Data practices implemented to manage data risk, usually falling under the umbrella of data governance and data quality, are not being fully integrated into businesses.

Over the last year and a half, the Australian Prudential Regulation Authority (APRA) have been busy conducting reviews and surveys of data risk practices and maturity across a range of financial services, including deposit-taking institutions, super-funds, and insurers. The bottom-line? Progress, but improvement needed (read more here).

Clearly, these organisations operate in one of the most heavily regulated sectors in Australia (and globally), but data risk affects every sector. Whether it’s the possible regulatory, customer, financial and brand impact connected to the risk of a data breach; or the day-to-day operational cost of poorly managed and maintained data; or the many risks with failing to comply with key legislation such as the upcoming changes to the Privacy Act; we believe that APRA’s findings are essential reading for every organisation managing data in Australia today.

Whilst APRA noted some improvements in the surveys, the key findings all point to organisations facing the same problem: the data practices they have implemented to manage data risk, usually falling under the umbrella of data governance and data quality, are not fully integrated into their business. In short, they have not successfully created a data driven culture, and the same is true of most Australian businesses.

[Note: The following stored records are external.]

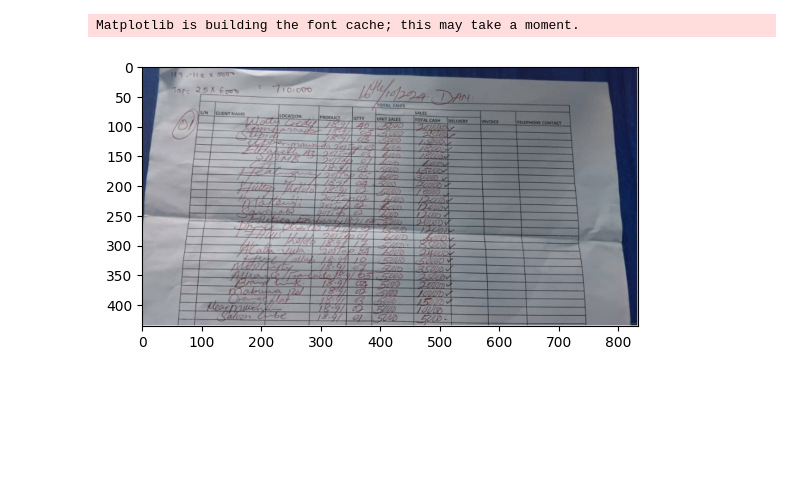
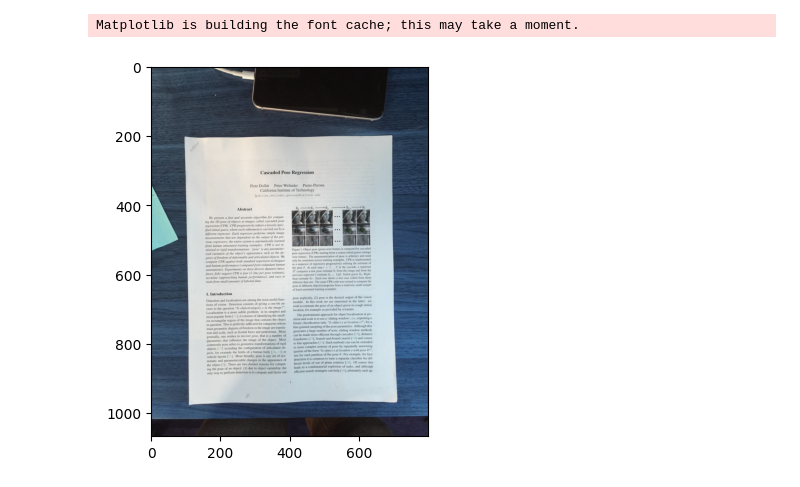
Before and after one commit to anselm94/jibu-transformhub-support, a Jupyter notebook: handwritten-sales-transactions-parser.ipynb, the cells around one changed output. Drawn from its saved outputs; the diff is of its cells as text; code cells hidden in the pictures; blank space fills up the shorter version.

```diff
--- a/handwritten-sales-transactions-parser.ipynb
+++ b/handwritten-sales-transactions-parser.ipynb
@@ -8,10 +8,13 @@ import matplotlib.pyplot as plt
 Matplotlib is building the font cache; this may take a moment.
 # %%
 # Load image
-image = cv2.imread('samples/jibu-handwritten-sales-1.jpg')
+# image = cv2.imread('samples/jibu-handwritten-sales-1.jpg')
+image = cv2.imread('samples/scan-paper.jpg')
+
+height, width = image.shape[:2]
 
 # display the image
 plt.imshow(image)
 plt.show()
 # %% [output]
-[figure, old version]
+[figure, new version]
```
Also changed, not shown: parts of 5 cells of this notebook, 1 other file.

So why is that a problem?

In a non-data driven culture, the average employee or team does not appreciate that they have responsibilities to maintain and improve the overall quality and governance of data within an organisation. They might not appreciate the full impact of a duplicated store of customer information, or an uncompleted data field, or a technology process that incorrectly transforms a value which downstream processes use. Ultimately, the goal of data governance and data quality is to deliver a better outcome for customers, not just to comply with regulation. If you can’t trust that every location of critical data is understood, that the lineage of critical data is clear, or that the organisation as a whole is genuinely trying to improve data quality (rather than just measure it), how will that goal be achieved? Examples of where a lack of a data-driven culture may have contributed to consumer impact include organisations who have failed to identify double-charging of customers, or failed to respond to requests for payment plans, or who have experienced data breaches that have increased real and perceived risks of identity theft.

APRA understands that these are not processes and procedures for their own sake, that they aim to have a materially positive impact for the consumer (and organisation that implements them). This is why their communication and guides focus on the benefits for stronger data practices, as well as stating that data practises do not end with compliance (from CPG 235: “APRA expects that a regulated entity … will implement controls around data, including in areas not addressed in this [guide]”

What can we learn from APRA’s findings?

APRA makes six recommendations or considerations for better data practices, such as establishing data governance, providing clarity on roles and responsibilities, identifying critical data elements, and establishing data quality monitoring. These are key pillars for achieving a data driven culture for all organisations managing significant volumes of data, or high-risk data, however it’s APRA’s view on the road ahead that offers the most insights into what is proving difficult for organisations. APRA’s four key focus areas are:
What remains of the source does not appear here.